Work request:
Go line by line through the data below and count those that hold "risk". Return only the number.

Information supplied:

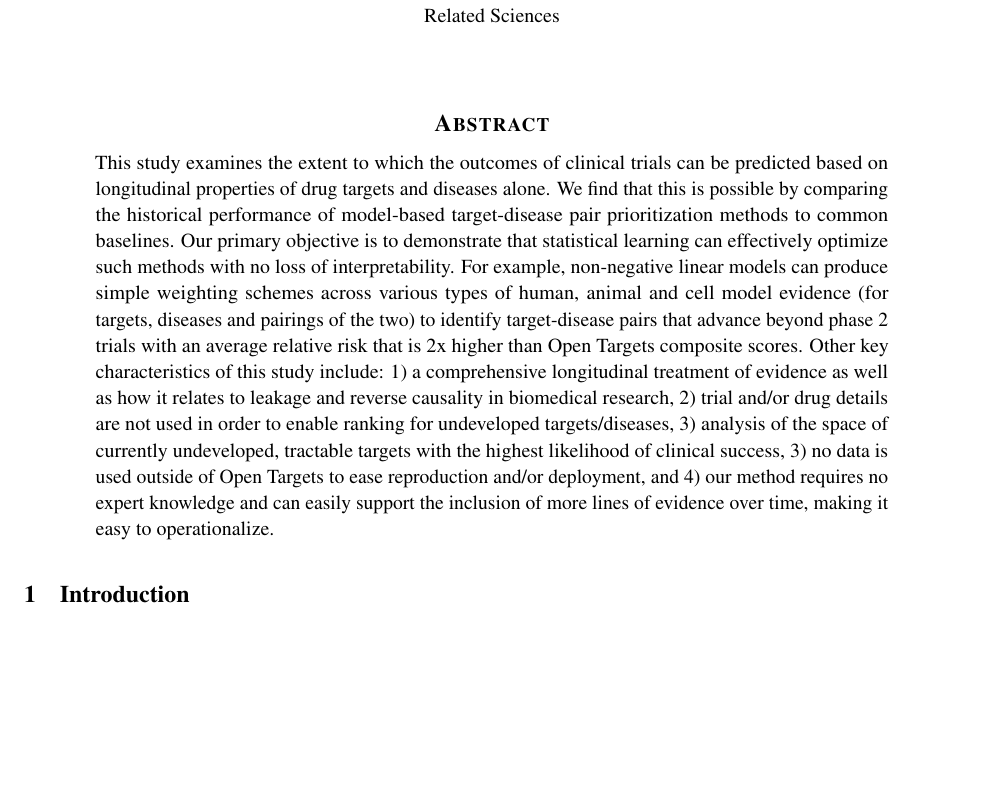
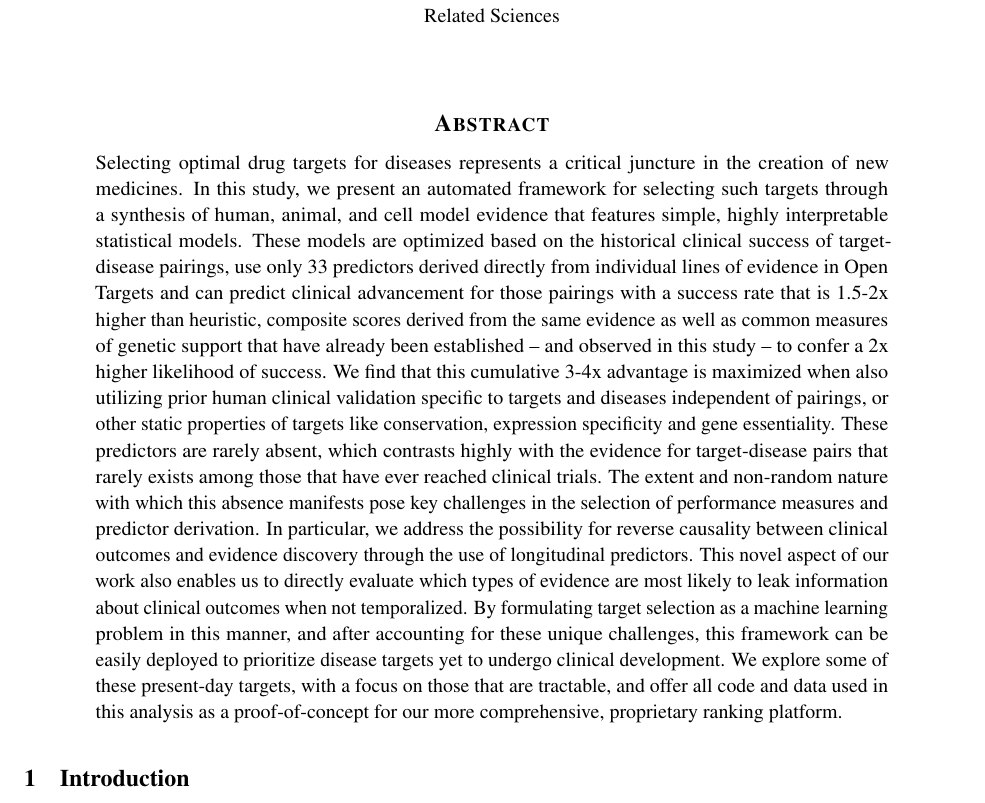
Before and after one commit to related-sciences/clinical_advancement_paper, a LaTeX paper (paper/paper.tex): part of page 1 of 28, cut so that both start at the same text, the shorter picture padded with empty space. Compiled offline with pdfLaTeX.

Commit message:
Abstract re-write

```diff
--- a/paper/paper.tex
+++ b/paper/paper.tex
@@ -59,7 +59,8 @@
 \maketitle
 
 \begin{abstract}
-This study examines the extent to which the outcomes of clinical trials can be predicted based on longitudinal properties of drug targets and diseases alone. We find that this is possible by comparing the historical performance of model-based target-disease pair prioritization methods to common baselines. Our primary objective is to demonstrate that statistical learning can effectively optimize such methods with no loss of interpretability. For example, non-negative linear models can produce simple weighting schemes across various types of human, animal and cell model evidence (for targets, diseases and pairings of the two) to identify target-disease pairs that advance beyond phase 2 trials with an average relative risk that is 2x higher than Open Targets composite scores. Other key characteristics of this study include: 1) a comprehensive longitudinal treatment of evidence as well as how it relates to leakage and reverse causality in biomedical research, 2) trial and/or drug details are not used in order to enable ranking for undeveloped targets/diseases, 3) analysis of the space of currently undeveloped, tractable targets with the highest likelihood of clinical success, 3) no data is used outside of Open Targets to ease reproduction and/or deployment, and 4) our method requires no expert knowledge and can easily support the inclusion of more lines of evidence over time, making it easy to operationalize.
+
+Selecting optimal drug targets for diseases represents a critical juncture in the creation of new medicines. In this study, we present an automated framework for selecting such targets through a synthesis of human, animal, and cell model evidence that features simple, highly interpretable statistical models. These models are optimized based on the historical clinical success of target-disease pairings, use only 33 predictors derived directly from individual lines of evidence in Open Targets and can predict clinical advancement for those pairings with a success rate that is 1.5-2x higher than heuristic, composite scores derived from the same evidence as well as common measures of genetic support that have already been established -- and observed in this study -- to confer a 2x higher likelihood of success. We find that this cumulative 3-4x advantage is maximized when also utilizing prior human clinical validation specific to targets and diseases independent of pairings, or other static properties of targets like conservation, expression specificity and gene essentiality. These predictors are rarely absent, which contrasts highly with the evidence for target-disease pairs that rarely exists among those that have ever reached clinical trials. The extent and non-random nature with which this absence manifests pose key challenges in the selection of performance measures and predictor derivation. In particular, we address the possibility for reverse causality between clinical outcomes and evidence discovery through the use of longitudinal predictors. This novel aspect of our work also enables us to directly evaluate which types of evidence are most likely to leak information about clinical outcomes when not temporalized. By formulating target selection as a machine learning problem in this manner, and after accounting for these unique challenges, this framework can be easily deployed to prioritize disease targets yet to undergo clinical development. We explore some of these present-day targets, with a focus on those that are tractable, and offer all code and data used in this analysis as a proof-of-concept for our more comprehensive, proprietary ranking platform.
 % Note: OT multiplier (2x) taken from Sensitivity / Relative risk ratio distribution across configurations / mean@10
 \end{abstract}
 
```
Also changed, not shown: paper/paper.pdf.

Solved problem:
2